• _Your instructions_
Copy every line of the records exactly, without including the images.
(Exercise inputs Opens)
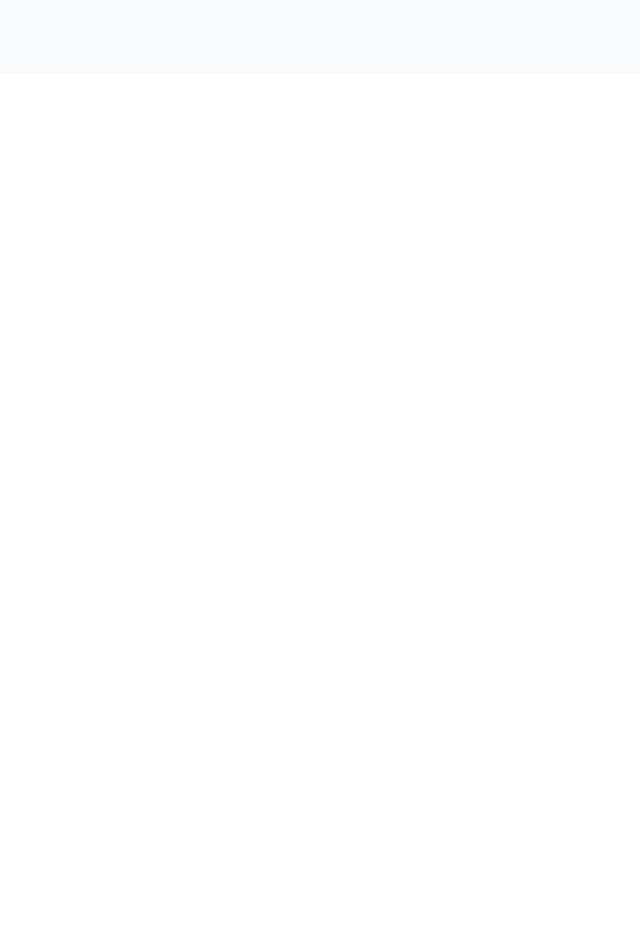
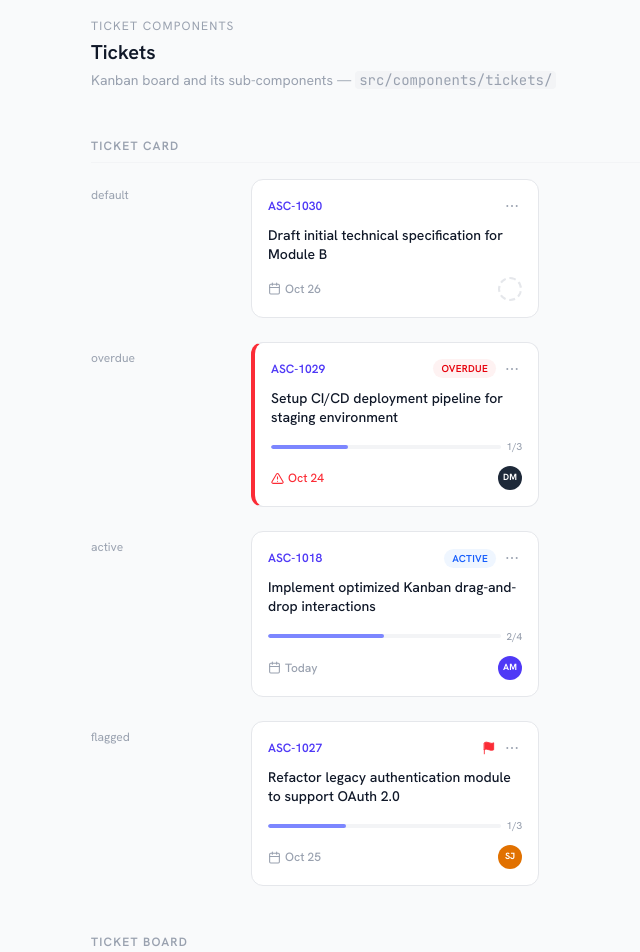
Before and after one commit to YUANQTIE/Client-Stage-Gate-Tracker, a Next.js app: page /dev/ui in a window 1280 px wide. Shown: the part 1340-2292 px from the top of the page, without its empty margins (165-805 px from the left). Before the commit the page ends 1414 px from the top, so only its background shows below. Built offline with nearby package versions, Linux system fonts and the light colour scheme.

Commit message:
feat: redirect login to kanban board ui

```diff
--- a/src/app/(app)/layout.tsx
+++ b/src/app/(app)/layout.tsx
@@ -6,10 +6,9 @@ export default async function AppLayout({
 }: {
   children: React.ReactNode;
 }) {
-  const supabase = await createClient();
-  const { data } = await supabase.auth.getClaims();
-
-  if (!data?.claims) redirect("/login");
+  // const supabase = await createClient();
+  // const { data } = await supabase.auth.getClaims();
+  // if (!data?.claims) redirect("/login");
 
   return (
     <div className="flex min-h-screen">
--- /dev/null
+++ b/src/app/dev/ui/TicketsShowcase.tsx
@@ -0,0 +1,119 @@
+'use client';
+
+import { useState } from 'react';
+import { TicketCardContent } from '@/components/tickets/TicketCard';
+import TicketSlideOver from '@/components/tickets/TicketSlideOver';
+import CreateTicketModal from '@/components/tickets/CreateTicketModal';
+import TicketBoard from '@/components/tickets/TicketBoard';
+import { MOCK_TICKETS } from '@/components/tickets/types';
+import type { Ticket } from '@/components/tickets/types';
+
+function Section({ title, children }: { title: string; children: React.ReactNode }) {
+  return (
+    <section className="mb-12">
+      <h2 className="text-xs font-semibold uppercase tracking-widest text-gray-400 mb-4 border-b border-gray-100 pb-2">
+        {title}
+      </h2>
+      <div className="space-y-6">{children}</div>
+    </section>
+  );
+}
+
+function Row({ label, children }: { label: string; children: React.ReactNode }) {
+  return (
+    <div className="flex items-start gap-8">
+      <span className="w-32 shrink-0 text-xs text-gray-400 pt-2">{label}</span>
+      <div className="flex flex-wrap gap-4 flex-1">{children}</div>
+    </div>
+  );
+}
+
+export default function TicketsShowcase() {
+  const [slideOverTicket, setSlideOverTicket] = useState<Ticket | null>(null);
+  const [modalOpen, setModalOpen] = useState(false);
+
+  // Four card variants from mock data
+  const plainCard = MOCK_TICKETS[1];    // ASC-1030 — no assignee, no overdue
+  const overdueCard = MOCK_TICKETS[0];  // ASC-1029 — overdue + red border
+  const activeCard = MOCK_TICKETS[3];   // ASC-1018 — active badge + subtask bar
+  const flaggedCard = MOCK_TICKETS[4];  // ASC-1027 — flagged icon
+
+  return (
+    <>
+      {/* ── Ticket Card ── */}
+      <Section title="Ticket Card">
+        <Row label="default">
+          <div className="w-72">
+            <TicketCardContent ticket={plainCard} onSelect={() => {}} />
+          </div>
+        </Row>
+        <Row label="overdue">
+          <div className="w-72">
+            <TicketCardContent ticket={overdueCard} onSelect={() => {}} />
+          </div>
+        </Row>
+        <Row label="active">
+          <div className="w-72">
+            <TicketCardContent ticket={activeCard} onSelect={() => {}} />
+          </div>
+        </Row>
+        <Row label="flagged">
+          <div className="w-72">
+            <TicketCardContent ticket={flaggedCard} onSelect={() => {}} />
+          </div>
+        </Row>
+      </Section>
+
+      {/* ── Ticket Board ── */}
+      <Section title="Ticket Board">
+        <div className="border border-gray-200 rounded-xl overflow-hidden" style={{ height: 560 }}>
+          <TicketBoard projectId="demo" workflowId="sprint-1" />
+        </div>
+      </Section>
+
+      {/* ── Ticket Slide Over ── */}
+      <Section title="Ticket Slide Over">
+        <Row label="preview">
+          <button
+            onClick={() => setSlideOverTicket(MOCK_TICKETS[5])}
+            className="px-4 py-2 text-sm font-medium text-white bg-indigo-600 hover:bg-indigo-700 rounded-lg transition-colors"
+          >
+            Open Slide Over →
+          </button>
+        </Row>
+        <Row label="overdue ticket">
+          <button
+            onClick={() => setSlideOverTicket(MOCK_TICKETS[0])}
+            className="px-4 py-2 text-sm font-medium border border-gray-200 text-gray-700 hover:bg-gray-50 rounded-lg transition-colors"
+          >
+            Open with overdue ticket →
+          </button>
+        </Row>
+      </Section>
+
+      {/* ── Create Ticket Modal ── */}
+      <Section title="Create Ticket Modal">
+        <Row label="preview">
+          <button
+            onClick={() => setModalOpen(true)}
+            className="px-4 py-2 text-sm font-medium text-white bg-indigo-600 hover:bg-indigo-700 rounded-lg transition-colors"
+          >
+            Open Modal →
+          </button>
+        </Row>
+      </Section>
+
+      {/* Portals rendered outside normal flow */}
+      <TicketSlideOver
+        ticket={slideOverTicket}
+        isOpen={!!slideOverTicket}
+        onClose={() => setSlideOverTicket(null)}
+      />
+      <CreateTicketModal
+        isOpen={modalOpen}
+        onClose={() => setModalOpen(false)}
+        onCreateTicket={() => setModalOpen(false)}
+      />
+    </>
+  );
+}
--- a/src/app/dev/ui/page.tsx
+++ b/src/app/dev/ui/page.tsx
@@ -2,6 +2,7 @@ import { Input } from '@/components/ui/input'
 import { Label } from '@/components/ui/label'
 import { Button } from '@/components/ui/button'
 import { Hanken_Grotesk } from 'next/font/google'
+import TicketsShowcase from './TicketsShowcase'
 
 const hanken = Hanken_Grotesk({ subsets: ['latin'], weight: ['400', '500', '600', '700'] })
 
@@ -34,7 +35,7 @@ export default function UIPage() {
           <p className="text-xs text-gray-400 uppercase tracking-widest mb-1">Internal</p>
           <h1 className="text-2xl font-semibold text-gray-900">Component Library</h1>
           <p className="text-sm text-gray-400 mt-1">
-            All reusable UI primitives — <code className="bg-gray-100 px-1 rounded">src/components/ui/</code>
+            UI primitives from <code className="bg-gray-100 px-1 rounded">src/components/ui/</code> and ticket components from <code className="bg-gray-100 px-1 rounded">src/components/tickets/</code>
           </p>
         </div>
 
@@ -97,6 +98,17 @@ export default function UIPage() {
           </Row>
         </Section>
 
+        {/* ─────────────────────────────────────────────────────────────────── */}
+        <div className="mb-12">
+          <p className="text-xs text-gray-400 uppercase tracking-widest mb-1">Ticket Components</p>
+          <h2 className="text-xl font-semibold text-gray-900">Tickets</h2>
+          <p className="text-sm text-gray-400 mt-1">
+            Kanban board and its sub-components — <code className="bg-gray-100 px-1 rounded">src/components/tickets/</code>
+          </p>
+        </div>
+
+        <TicketsShowcase />
+
       </div>
     </div>
   )
--- a/src/app/globals.css
+++ b/src/app/globals.css
@@ -22,5 +22,5 @@
 body {
   background: var(--background);
   color: var(--foreground);
-  font-family: var(--font-sans);
+  font-family: var(--font-hanken-grotesk), system-ui, sans-serif;
 }
--- a/src/components/tickets/TicketBoard.tsx
+++ b/src/components/tickets/TicketBoard.tsx
@@ -262,6 +262,7 @@ export default function TicketBoard({
 
       {/* Kanban columns */}
       <DndContext
+        id="ticket-board-dnd"
         sensors={sensors}
         onDragStart={handleDragStart}
         onDragEnd={handleDragEnd}
```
(Exercise inputs Closes)
• _Solution_
Before and after one commit to YUANQTIE/Client-Stage-Gate-Tracker, a Next.js app: page /dev/ui in a window 1280 px wide. Shown: the part 1340-2292 px from the top of the page, without its empty margins (165-805 px from the left). Before the commit the page ends 1414 px from the top, so only its background shows below. Built offline with nearby package versions, Linux system fonts and the light colour scheme.

Commit message:
feat: redirect login to kanban board ui

```diff
--- a/src/app/(app)/layout.tsx
+++ b/src/app/(app)/layout.tsx
@@ -6,10 +6,9 @@ export default async function AppLayout({
 }: {
   children: React.ReactNode;
 }) {
-  const supabase = await createClient();
-  const { data } = await supabase.auth.getClaims();
-
-  if (!data?.claims) redirect("/login");
+  // const supabase = await createClient();
+  // const { data } = await supabase.auth.getClaims();
+  // if (!data?.claims) redirect("/login");
 
   return (
     <div className="flex min-h-screen">
--- /dev/null
+++ b/src/app/dev/ui/TicketsShowcase.tsx
@@ -0,0 +1,119 @@
+'use client';
+
+import { useState } from 'react';
+import { TicketCardContent } from '@/components/tickets/TicketCard';
+import TicketSlideOver from '@/components/tickets/TicketSlideOver';
+import CreateTicketModal from '@/components/tickets/CreateTicketModal';
+import TicketBoard from '@/components/tickets/TicketBoard';
+import { MOCK_TICKETS } from '@/components/tickets/types';
+import type { Ticket } from '@/components/tickets/types';
+
+function Section({ title, children }: { title: string; children: React.ReactNode }) {
+  return (
+    <section className="mb-12">
+      <h2 className="text-xs font-semibold uppercase tracking-widest text-gray-400 mb-4 border-b border-gray-100 pb-2">
+        {title}
+      </h2>
+      <div className="space-y-6">{children}</div>
+    </section>
+  );
+}
+
+function Row({ label, children }: { label: string; children: React.ReactNode }) {
+  return (
+    <div className="flex items-start gap-8">
+      <span className="w-32 shrink-0 text-xs text-gray-400 pt-2">{label}</span>
+      <div className="flex flex-wrap gap-4 flex-1">{children}</div>
+    </div>
+  );
+}
+
+export default function TicketsShowcase() {
+  const [slideOverTicket, setSlideOverTicket] = useState<Ticket | null>(null);
+  const [modalOpen, setModalOpen] = useState(false);
+
+  // Four card variants from mock data
+  const plainCard = MOCK_TICKETS[1];    // ASC-1030 — no assignee, no overdue
+  const overdueCard = MOCK_TICKETS[0];  // ASC-1029 — overdue + red border
+  const activeCard = MOCK_TICKETS[3];   // ASC-1018 — active badge + subtask bar
+  const flaggedCard = MOCK_TICKETS[4];  // ASC-1027 — flagged icon
+
+  return (
+    <>
+      {/* ── Ticket Card ── */}
+      <Section title="Ticket Card">
+        <Row label="default">
+          <div className="w-72">
+            <TicketCardContent ticket={plainCard} onSelect={() => {}} />
+          </div>
+        </Row>
+        <Row label="overdue">
+          <div className="w-72">
+            <TicketCardContent ticket={overdueCard} onSelect={() => {}} />
+          </div>
+        </Row>
+        <Row label="active">
+          <div className="w-72">
+            <TicketCardContent ticket={activeCard} onSelect={() => {}} />
+          </div>
+        </Row>
+        <Row label="flagged">
+          <div className="w-72">
+            <TicketCardContent ticket={flaggedCard} onSelect={() => {}} />
+          </div>
+        </Row>
+      </Section>
+
+      {/* ── Ticket Board ── */}
+      <Section title="Ticket Board">
+        <div className="border border-gray-200 rounded-xl overflow-hidden" style={{ height: 560 }}>
+          <TicketBoard projectId="demo" workflowId="sprint-1" />
+        </div>
+      </Section>
+
+      {/* ── Ticket Slide Over ── */}
+      <Section title="Ticket Slide Over">
+        <Row label="preview">
+          <button
+            onClick={() => setSlideOverTicket(MOCK_TICKETS[5])}
+            className="px-4 py-2 text-sm font-medium text-white bg-indigo-600 hover:bg-indigo-700 rounded-lg transition-colors"
+          >
+            Open Slide Over →
+          </button>
+        </Row>
+        <Row label="overdue ticket">
+          <button
+            onClick={() => setSlideOverTicket(MOCK_TICKETS[0])}
+            className="px-4 py-2 text-sm font-medium border border-gray-200 text-gray-700 hover:bg-gray-50 rounded-lg transition-colors"
+          >
+            Open with overdue ticket →
+          </button>
+        </Row>
+      </Section>
+
+      {/* ── Create Ticket Modal ── */}
+      <Section title="Create Ticket Modal">
+        <Row label="preview">
+          <button
+            onClick={() => setModalOpen(true)}
+            className="px-4 py-2 text-sm font-medium text-white bg-indigo-600 hover:bg-indigo-700 rounded-lg transition-colors"
+          >
+            Open Modal →
+          </button>
+        </Row>
+      </Section>
+
+      {/* Portals rendered outside normal flow */}
+      <TicketSlideOver
+        ticket={slideOverTicket}
+        isOpen={!!slideOverTicket}
+        onClose={() => setSlideOverTicket(null)}
+      />
+      <CreateTicketModal
+        isOpen={modalOpen}
+        onClose={() => setModalOpen(false)}
+        onCreateTicket={() => setModalOpen(false)}
+      />
+    </>
+  );
+}
--- a/src/app/dev/ui/page.tsx
+++ b/src/app/dev/ui/page.tsx
@@ -2,6 +2,7 @@ import { Input } from '@/components/ui/input'
 import { Label } from '@/components/ui/label'
 import { Button } from '@/components/ui/button'
 import { Hanken_Grotesk } from 'next/font/google'
+import TicketsShowcase from './TicketsShowcase'
 
 const hanken = Hanken_Grotesk({ subsets: ['latin'], weight: ['400', '500', '600', '700'] })
 
@@ -34,7 +35,7 @@ export default function UIPage() {
           <p className="text-xs text-gray-400 uppercase tracking-widest mb-1">Internal</p>
           <h1 className="text-2xl font-semibold text-gray-900">Component Library</h1>
           <p className="text-sm text-gray-400 mt-1">
-            All reusable UI primitives — <code className="bg-gray-100 px-1 rounded">src/components/ui/</code>
+            UI primitives from <code className="bg-gray-100 px-1 rounded">src/components/ui/</code> and ticket components from <code className="bg-gray-100 px-1 rounded">src/components/tickets/</code>
           </p>
         </div>
 
@@ -97,6 +98,17 @@ export default function UIPage() {
           </Row>
         </Section>
 
+        {/* ─────────────────────────────────────────────────────────────────── */}
+        <div className="mb-12">
+          <p className="text-xs text-gray-400 uppercase tracking-widest mb-1">Ticket Components</p>
+          <h2 className="text-xl font-semibold text-gray-900">Tickets</h2>
+          <p className="text-sm text-gray-400 mt-1">
+            Kanban board and its sub-components — <code className="bg-gray-100 px-1 rounded">src/components/tickets/</code>
+          </p>
+        </div>
+
+        <TicketsShowcase />
+
       </div>
     </div>
   )
--- a/src/app/globals.css
+++ b/src/app/globals.css
@@ -22,5 +22,5 @@
 body {
   background: var(--background);
   color: var(--foreground);
-  font-family: var(--font-sans);
+  font-family: var(--font-hanken-grotesk), system-ui, sans-serif;
 }
--- a/src/components/tickets/TicketBoard.tsx
+++ b/src/components/tickets/TicketBoard.tsx
@@ -262,6 +262,7 @@ export default function TicketBoard({
 
       {/* Kanban columns */}
       <DndContext
+        id="ticket-board-dnd"
         sensors={sensors}
         onDragStart={handleDragStart}
         onDragEnd={handleDragEnd}
```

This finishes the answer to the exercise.